What do you think of when you hear the word, "Analytics?"
Again and again your humble host of The BeanCast hears about measurement and results and ROI and other ways to evaluate the effectiveness of a marketing campaign. And then occasionally I'll hear someone talk about using analytics to target a specific demo or zip code. But I rarely hear anyone on my marketing podcast or in my consultantcy or pretty much anywhere talk about how their models are being used to actually predict behavior.
A Once Bright Future
I remember when I first entered into the marketing world, I was exposed to an arcane piece of math that seemingly put Einstein's theory of relativity to shame. To my please-no-math brain, I couldn't understand a bit of the equation. But when the benefits it represented were explained to me, my eyes lit up and I became a life-long evangelist right on the spot.

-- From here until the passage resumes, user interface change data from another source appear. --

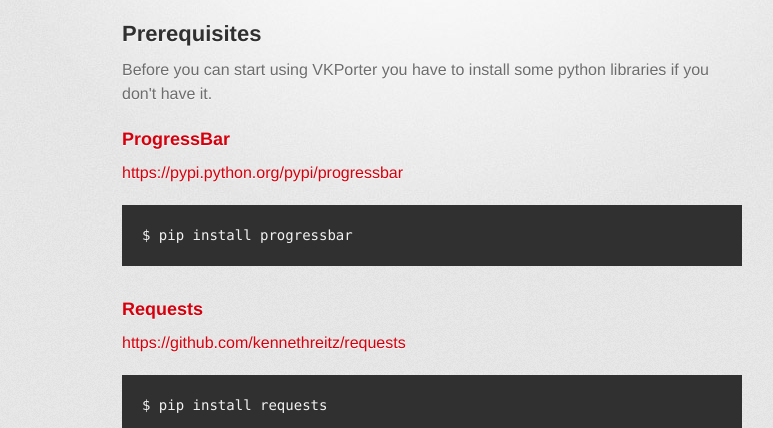
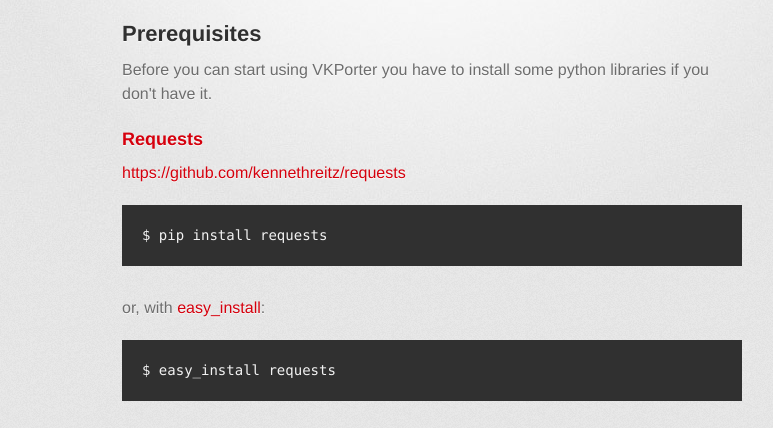
Before and after one commit to amka/VKPorter, a plain HTML site: page index.html in a window 1280 px wide. Shown: the part 346-774 px from the top of the page, without its empty margins (208-981 px from the left). Drawn offline with Linux system fonts and the light colour scheme; a web font is replaced by a local one.

```diff
--- a/index.html
+++ b/index.html
@@ -38,13 +38,6 @@
 <h2>Prerequisites</h2>
 
 <p>Before you can start using VKPorter you have to install some python libraries if you don't have it.</p>
-
-<h3>ProgressBar</h3>
-
-<p><a href="https://pypi.python.org/pypi/progressbar">https://pypi.python.org/pypi/progressbar</a></p>
-
-<pre><code>$ pip install progressbar
-</code></pre>
 
 <h3>Requests</h3>
 
--- a/params.json
+++ b/params.json
@@ -1 +1 @@
-{"name":"VKPorter","tagline":"Extremely small tool to export photo albums from vk.com","body":"VKPorter\r\n========\r\n\r\nExtremely small tool to export photo albums from [vk.com](https://vk.com).\r\n\r\n\r\n## Prerequisites\r\n\r\nBefore you can start using VKPorter you have to install some python libraries if you don't have it.\r\n\r\n### ProgressBar\r\n\r\n[https://pypi.python.org/pypi/progressbar](https://pypi.python.org/pypi/progressbar)\r\n\r\n    $ pip install progressbar\r\n\r\n\r\n### Requests\r\n\r\n[https://github.com/kennethreitz/requests](https://github.com/kennethreitz/requests)\r\n\r\n    $ pip install requests\r\n\r\nor, with [easy_install](http://pypi.python.org/pypi/setuptools):\r\n\r\n    $ easy_install requests\r\n\r\n### VK_API\r\n[https://github.com/python273/vk_api](https://github.com/python273/vk_api)\r\n\r\n    $ pip install vk_api\r\n\r\n## Usage\r\n\r\nSynopsis:\r\n\r\n    $ vkporter.py [-h] [-v] [-o OUTPUT] username password\r\n\r\nSee also `vkporter --help`.\r\n\r\n### Examples\r\n\r\n    $ vkporter.py username password\r\n    \r\nphoto albums will be exported to `./exported`.\r\n\r\n\r\n    $ vkporter.py -o ~/Documents/Exported username password\r\n    \r\nphoto albums will be exported to `~/Documents/Exported`.\r\n","google":"UA-39164226-1","note":"Don't delete this file! It's used internally to help with page regeneration."}
+{"name":"VKPorter","tagline":"Extremely small tool to export photo albums from vk.com","body":"VKPorter\r\n========\r\n\r\nExtremely small tool to export photo albums from [vk.com](https://vk.com).\r\n\r\n\r\n## Prerequisites\r\n\r\nBefore you can start using VKPorter you have to install some python libraries if you don't have it.\r\n\r\n### Requests\r\n\r\n[https://github.com/kennethreitz/requests](https://github.com/kennethreitz/requests)\r\n\r\n    $ pip install requests\r\n\r\nor, with [easy_install](http://pypi.python.org/pypi/setuptools):\r\n\r\n    $ easy_install requests\r\n\r\n### VK_API\r\n[https://github.com/python273/vk_api](https://github.com/python273/vk_api)\r\n\r\n    $ pip install vk_api\r\n\r\n## Usage\r\n\r\nSynopsis:\r\n\r\n    $ vkporter.py [-h] [-v] [-o OUTPUT] username password\r\n\r\nSee also `vkporter --help`.\r\n\r\n### Examples\r\n\r\n    $ vkporter.py username password\r\n    \r\nphoto albums will be exported to `./exported`.\r\n\r\n\r\n    $ vkporter.py -o ~/Documents/Exported username password\r\n    \r\nphoto albums will be exported to `~/Documents/Exported`.\r\n\r\n\r\n","google":"UA-39164226-1","note":"Don't delete this file! It's used internally to help with page regeneration."}
```
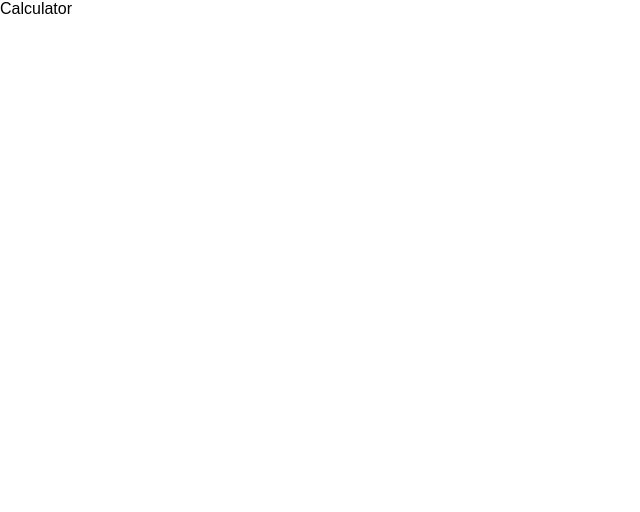
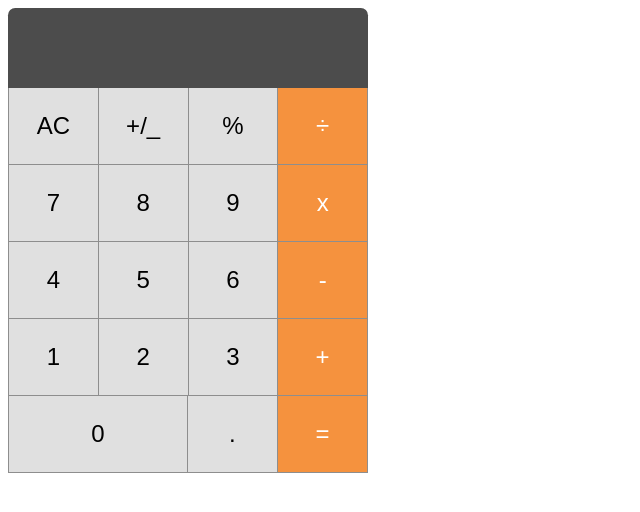
Before and after one commit to it6/calculator, a React (Create React App) app: page / in a window 1280 px wide. Shown: the top 512 px of the page, without its empty margins (0-640 px from the left). Built offline with nearby package versions, Linux system fonts and the light colour scheme.

Commit message:
build calculator UI/styles, add functionality to display clicked values

```diff
--- a/src/App.css
+++ b/src/App.css
@@ -1,28 +1,37 @@
-.App {
-  text-align: center;
+.calculator {
+  width: 15em;
+  font: 1.5em sans-serif;
 }
 
-.App-logo {
-  animation: App-logo-spin infinite 20s linear;
-  height: 80px;
+.row {
+  display: flex;
+  background: #e0e0e0;
 }
 
-.App-header {
-  background-color: #222;
-  height: 150px;
-  padding: 20px;
+.top {
+  background: #4c4c4c;
+  height: 80px;
+  border-radius: 0.3em 0.3em 0 0;
+  color: white;
+  justify-content: center;
+  align-items: center;
+}
+
+.row div:last-of-type {
+  border-right: 0.01em solid #8e8e8e;
+  background: #f5923e;
   color: white;
 }
 
-.App-title {
-  font-size: 1.5em;
+.row:last-of-type div:first-child {
+  flex: 6.3;
 }
 
-.App-intro {
-  font-size: large;
+.button {
+  border: 0.01em solid #8e8e8e;
+  border-top: none;
+  border-right: none;
+  padding: 1em;
+  text-align: center;
+  flex: 2;
 }
-
-@keyframes App-logo-spin {
-  from { transform: rotate(0deg); }
-  to { transform: rotate(360deg); }
-}
--- a/src/App.js
+++ b/src/App.js
@@ -1,9 +1,60 @@
 import React, { Component } from 'react';
 
 class App extends Component {
+  state = {
+    summary: ''
+  };
+
+  handleClick = event => {
+    this.setState({
+      summary: this.state.summary.concat(event.target.innerText)
+    });
+  };
+
   render() {
-    return <div>Calculator</div>;
+    return (
+      <div className="calculator" onClick={this.handleClick}>
+        <div className="row top">{this.state.summary}</div>
+        <div className="row">
+          <CalcButton value="AC" />
+          <CalcButton value="+/_" />
+          <CalcButton value="%" />
+          <CalcButton value="÷" />
+        </div>
+
+        <div className="row">
+          <CalcButton value="7" />
+          <CalcButton value="8" />
+          <CalcButton value="9" />
+          <CalcButton value="x" />
+        </div>
+
+        <div className="row">
+          <CalcButton value="4" />
+          <CalcButton value="5" />
+          <CalcButton value="6" />
+          <CalcButton value="-" />
+        </div>
+
+        <div className="row">
+          <CalcButton value="1" />
+          <CalcButton value="2" />
+          <CalcButton value="3" />
+          <CalcButton value="+" />
+        </div>
+
+        <div className="row">
+          <CalcButton value="0" />
+          <CalcButton value="." />
+          <CalcButton value="=" />
+        </div>
+      </div>
+    );
   }
 }
 
+function CalcButton(props) {
+  return <div className="button">{props.value}</div>;
+}
+
 export default App;
--- a/src/index.css
+++ /dev/null
@@ -1,5 +0,0 @@
-body {
-  margin: 0;
-  padding: 0;
-  font-family: sans-serif;
-}
--- a/src/index.js
+++ b/src/index.js
@@ -1,6 +1,6 @@
 import React from 'react';
 import ReactDOM from 'react-dom';
-import './index.css';
+import './App.css';
 import App from './App';
 import registerServiceWorker from './registerServiceWorker';
 
```
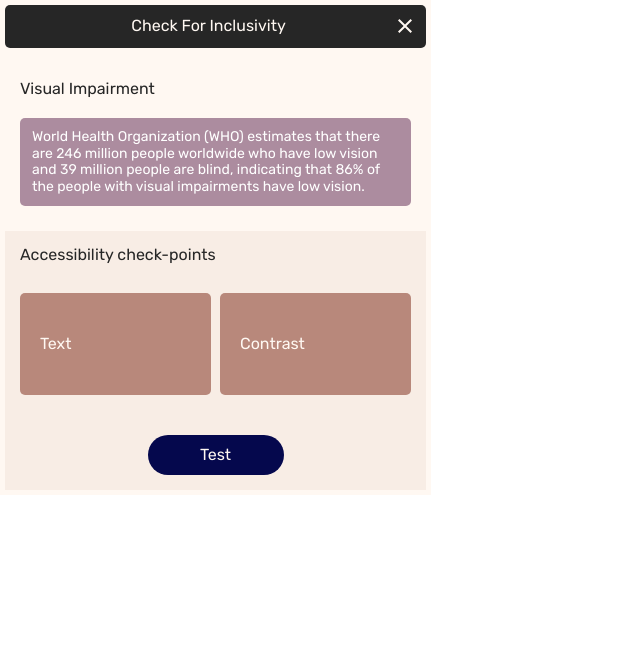
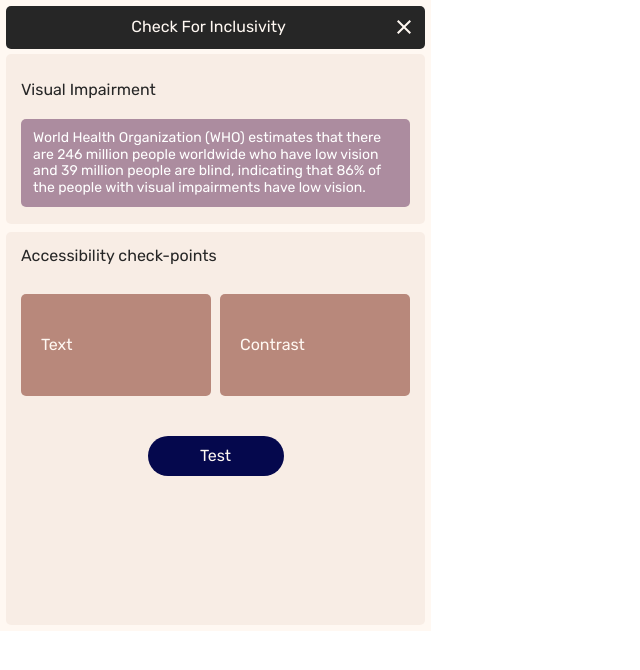
Before and after one commit to defalt18/site-surveyor, a React app: page /disability/visual-impairment in a window 1280 px wide. Shown: the top 670 px of the page, without its empty margins (0-640 px from the left). Built offline with nearby package versions, Linux system fonts and the light colour scheme.

Commit message:
more fixes

```diff
--- /dev/null
+++ b/routes.ts
@@ -0,0 +1,13 @@
+import VisualImpairment from './src/modules/disability/modules/visual-impairment/views';
+import Home from './src/modules/home/views';
+
+export const ROUTES: Array<{ path: string; element: () => JSX.Element }> = [
+	{
+		path: '/disability/visual-impairment',
+		element: VisualImpairment,
+	},
+	{
+		path: '*',
+		element: Home,
+	},
+];
--- a/src/App.tsx
+++ b/src/App.tsx
@@ -1,9 +1,8 @@
 import * as React from 'react';
-import Home from './modules/home/views';
 import Close from './assets/icons/Close';
 import { BrowserRouter as Router, Route, Routes, useLocation, useNavigate } from 'react-router-dom';
-import VisualImpairment from './modules/disability/modules/visual-impairment/views';
-import { isEmpty } from 'lodash';
+import { isEmpty, map } from 'lodash';
+import { ROUTES } from '../routes';
 
 const Header = () => {
 	const location = useLocation();
@@ -28,12 +27,14 @@ const Header = () => {
 
 function App() {
 	return (
-		<div className='w-[43.1rem] p-2 bg-light-primary max-h-[63.1rem]'>
+		<div className='w-[43.1rem] p-[0.6rem] bg-light-primary h-[63.1rem] flex flex-col'>
 			<Router>
 				<Header />
 				<Routes>
-					<Route path='/disability/visual-impairment' element={<VisualImpairment />} />
-					<Route path='*' element={<Home />} />
+					{map(ROUTES, ({ element, ...routeItem }) => {
+						const Component = element;
+						return <Route {...routeItem} element={<Component />} />;
+					})}
 				</Routes>
 			</Router>
 		</div>
--- a/src/modules/disability/modules/visual-impairment/views/index.tsx
+++ b/src/modules/disability/modules/visual-impairment/views/index.tsx
@@ -3,13 +3,16 @@ import { SkeletonIntroduction, SkeletonSection } from '../../../../../molecules/
 
 const VisualImpairment = () => {
 	return (
-		<div className='flex flex-col gap-y-[0.8rem]'>
+		<div className='flex flex-col gap-y-[0.8rem] flex-grow'>
 			<SkeletonIntroduction
-				className='bg-brown-primary/10'
+				className='rounded-lg'
 				title='Visual Impairment'
 				description='World Health Organization (WHO) estimates that there are 246 million people worldwide who have low vision and 39 million people are blind, indicating that 86% of the people with visual impairments have low vision.'
 			/>
-			<SkeletonSection title='Accessibility check-points' className='flex flex-col'>
+			<SkeletonSection
+				title='Accessibility check-points'
+				className='flex flex-col flex-1 rounded-lg'
+			>
 				<div className='grid grid-cols-2 gap-x-[0.9rem] gap-y-[0.8rem] mt-[2.8rem]'>
 					<div className='rounded-lg h-[10.2rem] text-primary text-white flex items-center bg-brown-primary pl-[2rem]'>
 						<p className='w-4/6 text-light-primary text-primary'>Text</p>
--- a/src/molecules/skeleton/index.tsx
+++ b/src/molecules/skeleton/index.tsx
@@ -9,7 +9,7 @@ interface SkeletonContent {
 
 const SkeletonIntroduction = ({ className, title, description }: SkeletonContent) => {
 	return (
-		<div className={c('px-[1.5rem] pt-[2.7rem] pb-[1.7rem] bg-light-primary', className)}>
+		<div className={c('px-[1.5rem] pt-[2.7rem] pb-[1.7rem] bg-brown-primary/10', className)}>
 			<p className='text-primary text-dark-primary mb-[1.9rem]'>{title}</p>
 			<p className='text-secondary px-[1.2rem] py-[1.1rem] bg-muave-secondary text-white rounded-lg'>
 				{description}
```
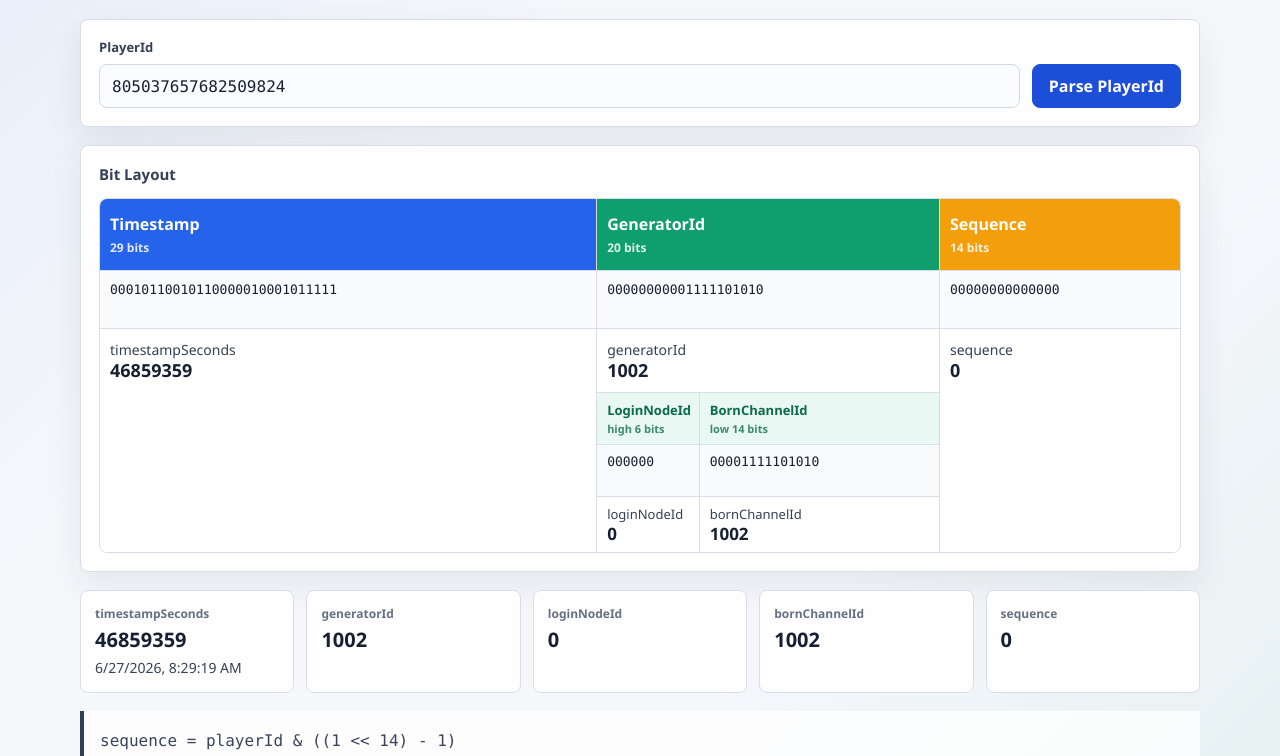
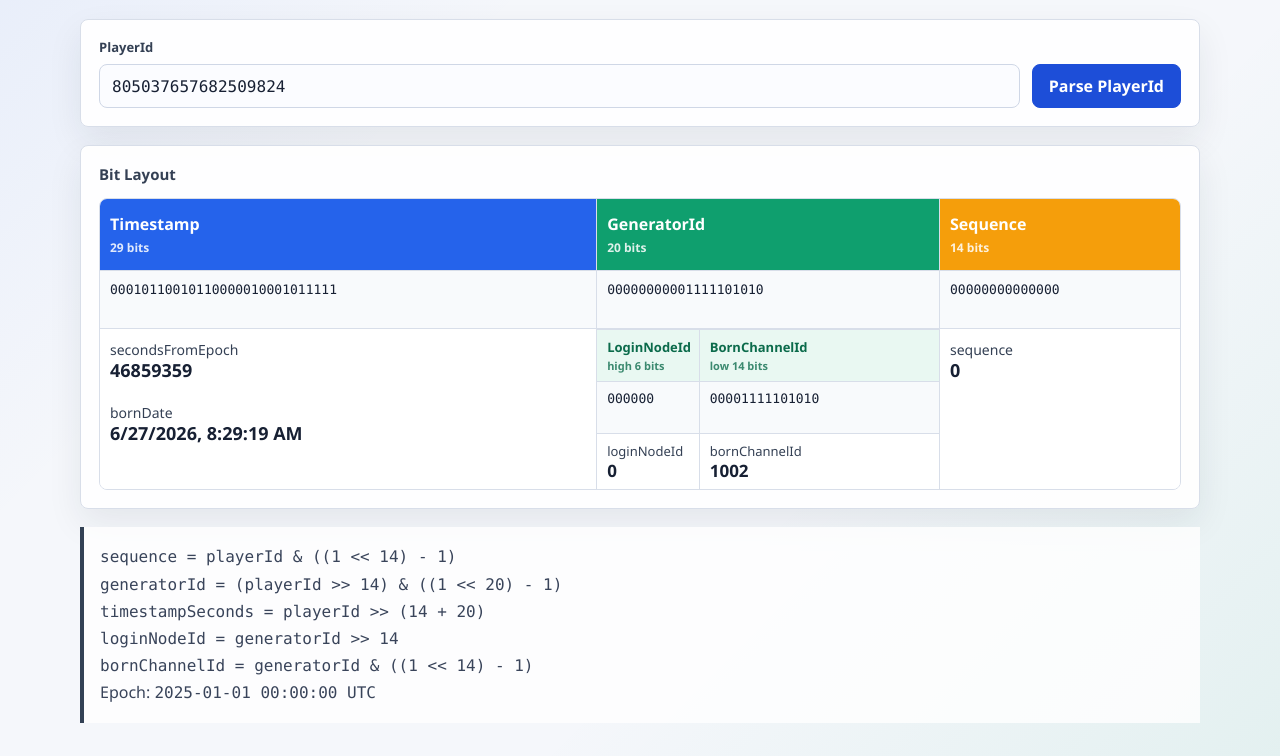
Before and after one commit to mgdqq/tech-notes, a plain HTML site: page tools/player-id-parser.html in a window 1280 px wide. Shown: the part 183-939 px from the top of the page. Drawn offline with Linux system fonts and the light colour scheme.

Commit message:
parse playerId

```diff
--- a/tools/player-id-parser.html
+++ b/tools/player-id-parser.html
@@ -284,45 +284,6 @@
       line-height: 1.2;
     }
 
-    .summary-grid {
-      display: grid;
-      grid-template-columns: repeat(auto-fit, minmax(190px, 1fr));
-      gap: 12px;
-      margin-top: 18px;
-    }
-
-    .summary {
-      min-width: 0;
-      padding: 14px;
-      border: 1px solid var(--line);
-      border-radius: 8px;
-      background: rgba(255, 255, 255, 0.94);
-    }
-
-    .summary span {
-      display: block;
-      margin-bottom: 6px;
-      color: var(--muted);
-      font-size: 12px;
-      font-weight: 760;
-    }
-
-    .summary strong {
-      display: block;
-      font-size: 20px;
-      line-height: 1.2;
-      overflow-wrap: anywhere;
-    }
-
-    .summary time {
-      display: block;
-      margin-top: 6px;
-      color: #344054;
-      font-size: 14px;
-      line-height: 1.45;
-      overflow-wrap: anywhere;
-    }
-
     .formula {
       margin-top: 18px;
       padding: 16px;
@@ -368,14 +329,14 @@
         <article class="field timestamp">
           <div class="field-head">Timestamp <span>29 bits</span></div>
           <div class="field-binary" id="timestampBinary"></div>
-          <div class="field-value">timestampSeconds <strong id="timestampValue"></strong></div>
+          <div class="field-value">secondsFromEpoch <strong id="timestampValue"></strong></div>
+          <div class="field-value">bornDate <strong id="dateValue"></strong></div>
         </article>
 
         <article class="field generator">
           <div class="generator-main">
             <div class="field-head">GeneratorId <span>20 bits</span></div>
             <div class="field-binary" id="generatorBinary"></div>
-            <div class="field-value">generatorId <strong id="generatorValue"></strong></div>
           </div>
           <div class="generator-split">
             <div class="subfield">
@@ -399,14 +360,6 @@
       </div>
     </section>
 
-    <section class="summary-grid" aria-label="解析结果汇总">
-      <div class="summary"><span>timestampSeconds</span><strong id="summaryTimestamp"></strong><time id="summaryTime"></time></div>
-      <div class="summary"><span>generatorId</span><strong id="summaryGenerator"></strong></div>
-      <div class="summary"><span>loginNodeId</span><strong id="summaryLoginNode"></strong></div>
-      <div class="summary"><span>bornChannelId</span><strong id="summaryBornChannel"></strong></div>
-      <div class="summary"><span>sequence</span><strong id="summarySequence"></strong></div>
-    </section>
-
     <section class="formula" aria-label="解析公式">
       <div><code>sequence = playerId &amp; ((1 &lt;&lt; 14) - 1)</code></div>
       <div><code>generatorId = (playerId &gt;&gt; 14) &amp; ((1 &lt;&lt; 20) - 1)</code></div>
@@ -427,10 +380,9 @@
     const bornChannelMask = (1n << bornChannelBits) - 1n;
 
     const ids = [
-      "timestampBinary", "timestampValue", "loginNodeBinary", "loginNodeValue",
-      "bornChannelBinary", "bornChannelValue", "generatorBinary", "generatorValue",
-      "sequenceBinary", "sequenceValue", "summaryTimestamp", "summaryTime",
-      "summaryGenerator", "summaryLoginNode", "summaryBornChannel", "summarySequence",
+      "timestampBinary", "timestampValue", "dateValue", "loginNodeBinary", "loginNodeValue",
+      "bornChannelBinary", "bornChannelValue", "generatorBinary",
+      "sequenceBinary", "sequenceValue",
       "playerId", "parse", "error"
     ];
 
@@ -470,17 +422,10 @@
       el.sequenceBinary.textContent = bits(sequence, 14);
 
       el.timestampValue.textContent = timestampSeconds.toString();
-      el.generatorValue.textContent = generatorId.toString();
+      el.dateValue.textContent = formatLocal(timestampSeconds);
       el.loginNodeValue.textContent = loginNodeId.toString();
       el.bornChannelValue.textContent = bornChannelId.toString();
       el.sequenceValue.textContent = sequence.toString();
-
-      el.summaryTimestamp.textContent = timestampSeconds.toString();
-      el.summaryTime.textContent = formatLocal(timestampSeconds);
-      el.summaryGenerator.textContent = generatorId.toString();
-      el.summaryLoginNode.textContent = loginNodeId.toString();
-      el.summaryBornChannel.textContent = bornChannelId.toString();
-      el.summarySequence.textContent = sequence.toString();
     }
 
     el.parse.addEventListener("click", parsePlayerId);
```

The model shown to me was called the Cultivation Opportunity Index Valuation model, created by Ward Thomas, an executive at the then Response Marketing Group, which after many reorgs and purchases has become EuroRSCG Discovery. This COI Valuation model (as it was called for short) could take a three-dimensional view of a customer based on three axes of data -- demographics (age, income, etc.), psychographics (interests, hobbies, predilections, etc.) and past purchase behavior. And what it would essentially do is tell us with a high-degree of accuracy what the lifetime value of each customer was.
Measuring Value Instead of Just Response
Notice that this wasn't just about response. This wasn't about just meeting immediate sales objectives. This model (and supporting models like it) essentially told us which individuals in the database represented the highest profits over time. So when we went out to market, we not only could reach or exceed our response objectives, we could also fine-tune our targeting to such a degree that we could achieve these goals with sometime 50% or less of the mail volume previously needed.
Unless you are VERY new to marketing, you'll understand that hitting your response numbers at 50% mail volume, can mean at least a 2x increase in revenue and usually much more, considering the reduction in hard costs.
A Neglected Gem
Yet even back then, when I heard a lot more about this type of modeling, it was hard to convince marketing managers that the investment was worth it. There was nothing tangible (or understandable, for that matter) they could take to their superiors for approval. And even if the investment was made, when the results came in it was the creative that took all the glory.
So true predictive modeling remains an arcane art, practiced well by a few and ignored by the majority of marketers. And it completely boggles my mind that a discipline that can show such solid return on investment is still over-shadowed repeatedly by the marketing darling du jour. It's time that we righted this ship.